When Cheri Knight arrived in Olympia, Washington in 1979, it was not the hotbed of underground music it was soon to become through Bruce Pavitt’s Subterranean Pop fanzine and the founding of K Records. Despite being the state capital, it was a dreary and largely abandoned small town, with little happening beyond the mundane work of government agencies and the bars regularly attended by the people who carried it out. But there was a secret Olympia tucked away in the woods on the periphery of town based around the Evergreen State College; an experimental school with no grades, fraternities, or sports, where students created their own independent and interdisciplinary courses of study. Importantly, the school featured an electronic music studio with a Buchla synthesizer, two larger recording studios, and many audio engineering students needing projects to hone their skills with very few limitations on studio time.
Knight had been fascinated by synthesizers since witnessing a modern dance performance to “Air on a G String” by Wendy Carlos as a child. Coming from a musical family, she took piano and clarinet lessons but was never interested in learning to read music. When making her first recording at Evergreen—a microphone test that turned into a vocal chant called “Vocalise”—Knight says in the liner notes of American Rituals that she “was finally able to find the visual ground for the sounds [she] wanted to make.” The experimental music she began composing is thus deeply informed by her synesthesia.

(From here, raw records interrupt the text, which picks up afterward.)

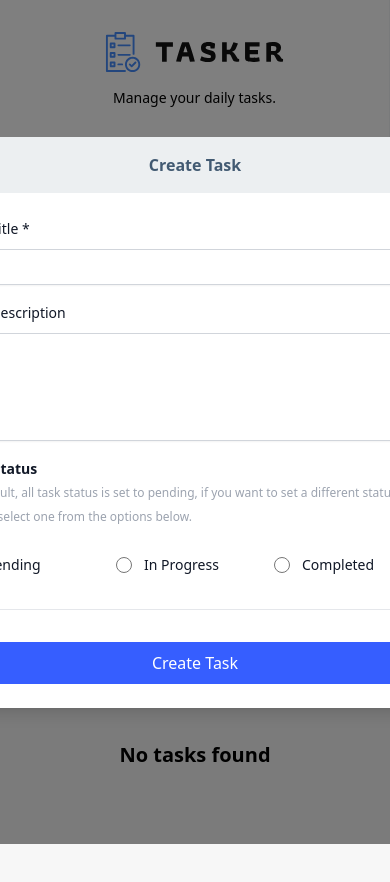
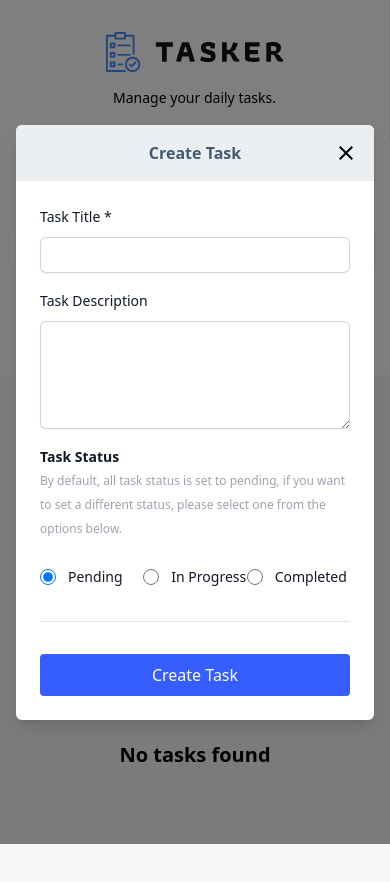
Before and after one commit to joaoderoldo/task-management-dashboard, a React (Vite) app: page / in a window 390 px wide. Both pictures are taken after typing "Sample" into the empty fields and a click on the button "Add task". Shown: the top 882 px of the page. Built offline with nearby package versions, Linux system fonts and the light colour scheme; no server answers.

Commit message:
fix: fixed Modal without responsive

```diff
--- a/src/components/Modal/index.tsx
+++ b/src/components/Modal/index.tsx
@@ -22,7 +22,7 @@ const Modal = ({
       data-testid="modal"
     >
       <div className="modal-overlay fixed inset-0 bg-black opacity-50"></div>
-      <div className="modal-container z-50 mx-auto h-auto w-full min-w-[522px] max-w-[700px] rounded-md bg-white shadow-lg">
+      <div className="modal-container z-50 mx-4 h-auto w-full max-w-[700px] rounded-md bg-white shadow-lg md:mx-auto md:min-w-[522px]">
         <div className="relative flex items-center justify-center rounded-tl-md rounded-tr-md bg-[#ECEFF1] p-4">
           <span className="font-opensans text-base font-bold text-[#425A72]">
             {title}
```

The songs on American Rituals were composed contemporaneously with Laurie Anderson’s Big Science, and there’s a definite similarity in their separate experimental explorations; you can hear a lot of different threads in American music converging simultaneously. But where everything about Anderson’s dulcet female sounds of doom feels meticulous and intentional, Knight’s work is guided by play and live experimentation in the studio; the lyrics to her songs were often the first thing that came to her mind.
Knight’s music took its inspiration principally from minimalist composers like Steve Reich, Philip Glass, and Terry Riley and experimental ones like John Cage and Pauline Oliveros, who Knight actually studied with at the Zen Arts Center in Mount Tremper, New York. The time Knight spent studying with Oliveros and her then-partner, the performance artist Linda Montano, brought on the incorporation of more avant-garde performance practices and influences from Buddhism, particularly in the song “Breathe,” which pairs a seemingly calming vocal with an unsettling bassline. The repetition of phasing-heavy songs like “Prime Numbers” and “Hear/Say” are additional evidence that music was a form of meditative practice for Knight. “Tips on Filmmaking” and “Water Project #2261” show off more of that minimalist influence, as well as the generous collection of instruments in the studio at Evergreen, featuring marimba, piano, vibraphone, and glockenspiel. “No One’s Hands” tells the story of Knight’s meeting with acclaimed poet Diane Wakoski in hushed whispers beneath a reverential, harmonious chant over the course of 12 fascinating minutes in which half of the pleasure is trying to make out the story. And if you really listen, you can hear Heather Lewis’s future heartfelt a cappella rippers with Beat Happening breathe inside of “Primary Colors,” too.